[RECORDS TO PROCESS]
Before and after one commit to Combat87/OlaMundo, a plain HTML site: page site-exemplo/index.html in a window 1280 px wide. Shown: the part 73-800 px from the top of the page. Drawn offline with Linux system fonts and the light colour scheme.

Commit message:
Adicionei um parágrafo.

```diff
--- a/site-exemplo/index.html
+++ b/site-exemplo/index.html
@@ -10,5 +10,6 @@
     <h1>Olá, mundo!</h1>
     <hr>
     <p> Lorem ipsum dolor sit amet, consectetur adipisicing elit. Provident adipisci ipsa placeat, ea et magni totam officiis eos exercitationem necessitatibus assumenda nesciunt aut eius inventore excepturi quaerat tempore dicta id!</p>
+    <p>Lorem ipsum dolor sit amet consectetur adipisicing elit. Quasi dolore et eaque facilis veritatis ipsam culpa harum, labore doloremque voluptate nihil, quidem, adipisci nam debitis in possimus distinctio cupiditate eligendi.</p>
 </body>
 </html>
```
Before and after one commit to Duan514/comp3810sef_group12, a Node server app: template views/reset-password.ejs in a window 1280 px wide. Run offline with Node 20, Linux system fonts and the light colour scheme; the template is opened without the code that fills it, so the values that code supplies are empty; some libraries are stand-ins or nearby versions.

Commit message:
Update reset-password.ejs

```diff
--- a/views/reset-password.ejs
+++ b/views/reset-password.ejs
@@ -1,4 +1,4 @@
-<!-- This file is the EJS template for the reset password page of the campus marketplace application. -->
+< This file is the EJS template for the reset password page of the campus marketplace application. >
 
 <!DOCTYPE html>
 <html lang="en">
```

[TASK INSTRUCTIONS] Write out the data again in full. Match it exactly.

[RESPONSE AREA]
Before and after one commit to Combat87/OlaMundo, a plain HTML site: page site-exemplo/index.html in a window 1280 px wide. Shown: the part 73-800 px from the top of the page. Drawn offline with Linux system fonts and the light colour scheme.

Commit message:
Adicionei um parágrafo.

```diff
--- a/site-exemplo/index.html
+++ b/site-exemplo/index.html
@@ -10,5 +10,6 @@
     <h1>Olá, mundo!</h1>
     <hr>
     <p> Lorem ipsum dolor sit amet, consectetur adipisicing elit. Provident adipisci ipsa placeat, ea et magni totam officiis eos exercitationem necessitatibus assumenda nesciunt aut eius inventore excepturi quaerat tempore dicta id!</p>
+    <p>Lorem ipsum dolor sit amet consectetur adipisicing elit. Quasi dolore et eaque facilis veritatis ipsam culpa harum, labore doloremque voluptate nihil, quidem, adipisci nam debitis in possimus distinctio cupiditate eligendi.</p>
 </body>
 </html>
```
Before and after one commit to Duan514/comp3810sef_group12, a Node server app: template views/reset-password.ejs in a window 1280 px wide. Run offline with Node 20, Linux system fonts and the light colour scheme; the template is opened without the code that fills it, so the values that code supplies are empty; some libraries are stand-ins or nearby versions.

Commit message:
Update reset-password.ejs

```diff
--- a/views/reset-password.ejs
+++ b/views/reset-password.ejs
@@ -1,4 +1,4 @@
-<!-- This file is the EJS template for the reset password page of the campus marketplace application. -->
+< This file is the EJS template for the reset password page of the campus marketplace application. >
 
 <!DOCTYPE html>
 <html lang="en">
```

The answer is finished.